Johnny Majors, a legendary college football coach for the Tennessee Volunteers and Pittsburgh Panthers, passed away on Wednesday at the age of 85.
Majors, a member of the College Football Hall of Fame, achieved iconic status at the University of Tennessee both during his days as a player and coach.
Tennessee football icon Johnny Majors passes away
He grew up in Tennessee and was surrounded by football from the beginning, playing for his father Shirley in high school. Johnny Majors earned SEC MVP honors from 1955-’56 and finished as a runner-up for the Heisman Trophy. Majors finished second behind Notre Dame’ Paul Hornung, falling just 72 points shy of the fellow legend.
Majors enjoyed tremendous success on the field at Tennessee with incredible stats for the time. In his final season, he recorded seven touchdowns and was one of the best running backs in college football.
Johnny Majors had a legendary coaching career
He would get his first chance to become a head coach at Iowa State in 1968. After consecutive 3-7 seasons, Majors led the Cyclones to an 8-4 record in 1971 followed by a 5-6-1 record in 1972.
Majors would then take over at Pittsburgh. Following a 6-5-1 season in 1973, the Panthers would win 15 games over the next two seasons. In 1976, Pittsburgh went undefeated and was named the national champions.
He would take over at Tennessee the following season. Across 15 seasons with the Volunteers, Majors posted a 116-62-8 record with seven bowl wins and three SEC titles. He also won the SEC Coach of the Year award in 1985.
Majors, who finished with a 185-137-10 record as a head coach, returned to Pittsburgh in 1993 and spent four more seasons on the sidelines.
Inducted into the College Football Hall of Fame in 1987, Majors’ coaching tree includes Al Saunders, Jimmy Johnson, Jon Gruden, Phillip Fulmer and David Cutcliffe.

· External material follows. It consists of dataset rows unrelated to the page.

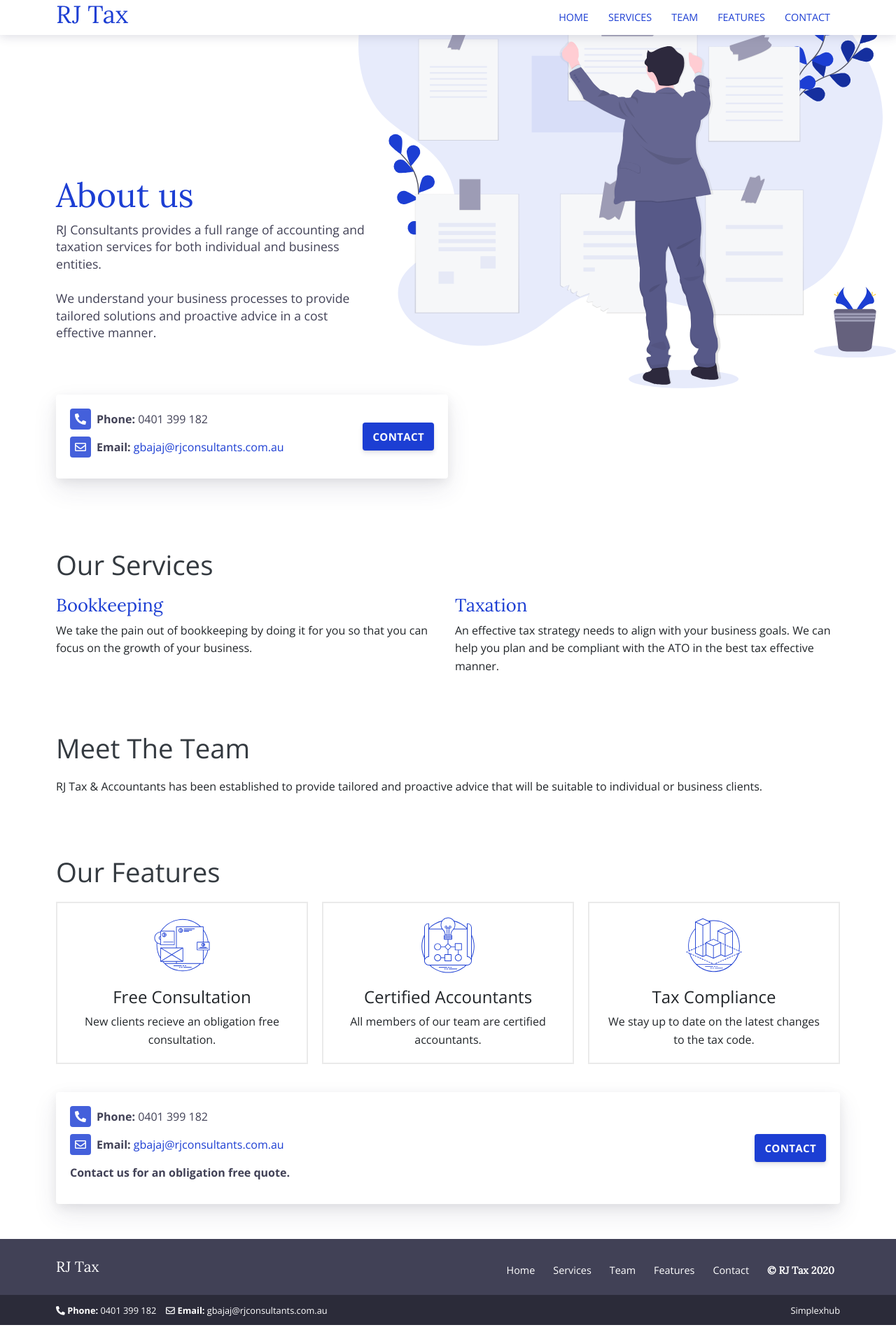
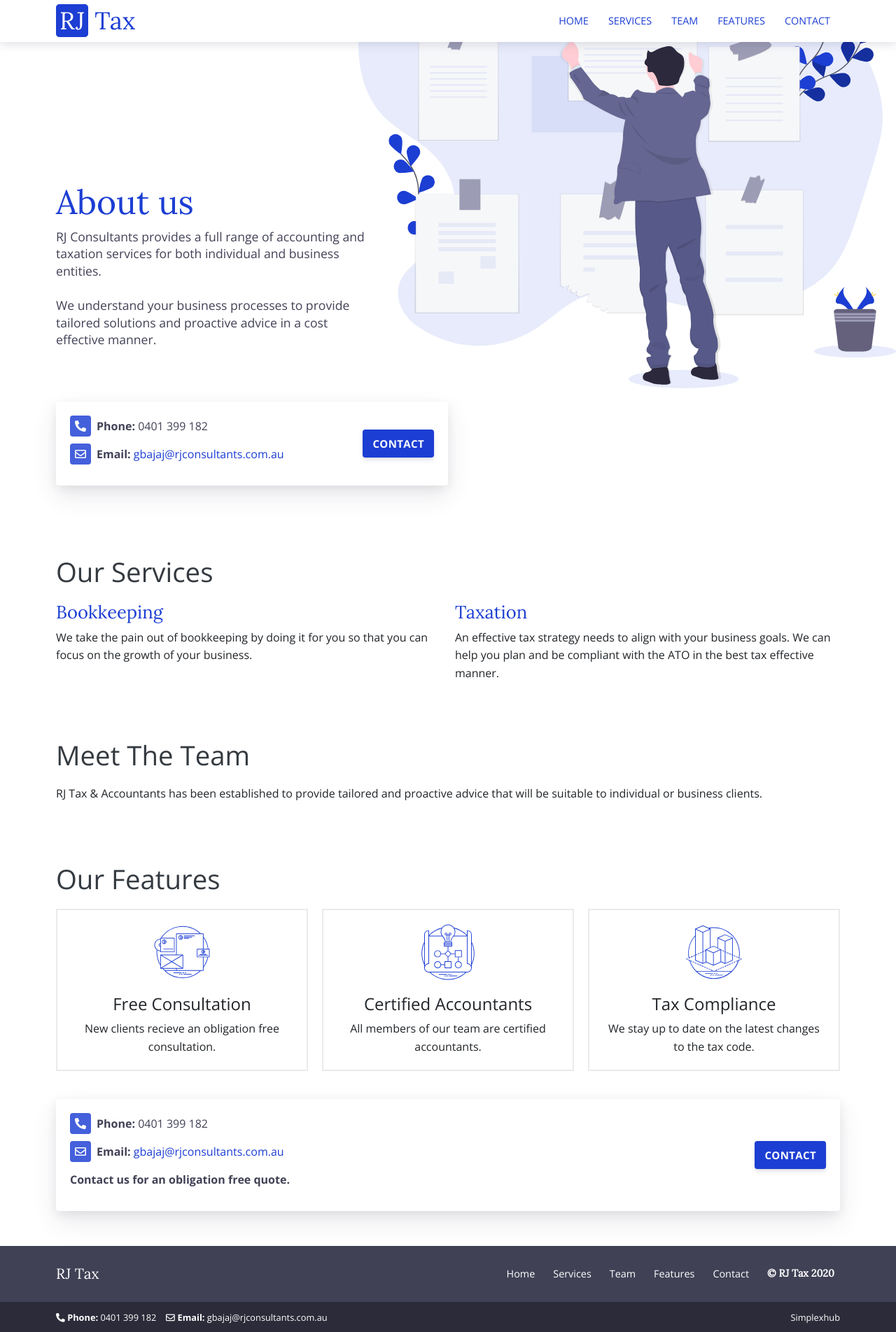
Before and after one commit to raisulsh2020/raisul-sh2020.github.io, a Jekyll site: the page built from index.html, in a window 1280 px wide. Shown: the whole page at 70% size. Built offline with Jekyll 4.4.1, drawn with Linux system fonts in a browser that asks for light colours.

Commit message:
Styles Added

```diff
--- a/assets/css/style.scss
+++ b/assets/css/style.scss
@@ -99,10 +99,18 @@
 //   }
 // }
 
+html{
+    scroll-behavior: smooth;
+}
+
 ul{
     list-style-type: none;
     line-height: 30px;
     padding-left: 30px;
+}
+
+.header {
+    height: 60px;
 }
 
 .page-home .call svg {
@@ -128,15 +136,24 @@
     text-decoration: none;
     font-family: "Lora", "Helvetica Neue", Arial, sans-serif, -apple-system;
     color: #45454a;
+    font-size: 35px;
 }
 
 .logo a h1 {
     font-size: 35px;
+    margin: 0;
 }
 
-.logo a h1 span {
+.logo-title-rj {
+    border: 1px solid #1c3ed3;
+    background-color: #1c3ed3;
+    border-radius: 5px;
+    color: #ffffff;
+    padding: 0px 4px;
+}
+
+.logo-title-tax {
     color: #1c3ed3;
-    font-size: 35px;
 }
 
 // ul li span {
@@ -148,6 +165,10 @@
 
 .address-img{
     width: 3%;
+}
+
+.footer ul{
+    line-height: normal;
 }
 
 .footer ul li.copyright {
@@ -199,10 +220,67 @@
     line-height: 30px;
 }
 
+.address-card {
+    position: relative;
+    overflow: hidden;
+    background-color: #ffffff;
+    border-radius: 4px;
+    box-shadow: 0 15px 35px rgba(50, 50, 93, 0.1), 0 5px 15px rgba(0, 0, 0, 0.07);
+    width: 100%;
+    color: #212529;
+    display: inline-block;
+    padding: 20px;
+    width: 40%;
+    margin-top: 0;
+}
+
+.business-hours-card {
+    position: relative;
+    overflow: hidden;
+    background-color: #ffffff;
+    border-radius: 4px;
+    box-shadow: 0 15px 35px rgba(50, 50, 93, 0.1), 0 5px 15px rgba(0, 0, 0, 0.07);
+    width: 100%;
+    color: #212529;
+    display: inline-block;
+    padding: 20px;
+    width: 100%;
+    margin-top: 0;
+}
+.logo-mobile a {
+    display: block;
+    width: 100%;
+    height: 100%;
+    border: 1px solid #1c3ed3;
+    background-color: #1c3ed3;
+    border-radius: 3px;
+}
+
+.logo-mobile a:hover {
+    text-decoration: none;
+}
+
+.logo-mobile a h4{
+    margin-bottom: 0;
+    font-family: "Lora", "Helvetica Neue", Arial, sans-serif, -apple-system;
+    color: #ffffff;
+    padding: 1px;
+}
+
+
+
+// .close {
+//     visibility: initial !important;
+// }
+
 
 @media
 only screen and (max-width: 760px),
 (min-device-width: 380px) and (max-device-width: 760px) {
+    .header {
+        height: 50px;
+    }
+
     .intro {
         padding-top: 275px;
     }
@@ -211,7 +289,21 @@
         padding-top: 100px;
         padding-bottom: 30px;
     }
+
+    .address-card{
+        width: 100%;
+        padding: 15px;
+    }
+
+    .address-card ul {
+        padding-left: 15px;
+    }
+
+    .footer ul li.copyright {
+        padding: 10px 8px 10px 0;
+    }
 }
+
 
 // @media
 // only screen and (min-width: 500px),
```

We extend our condolences to Majors’ family and friends during this difficult time.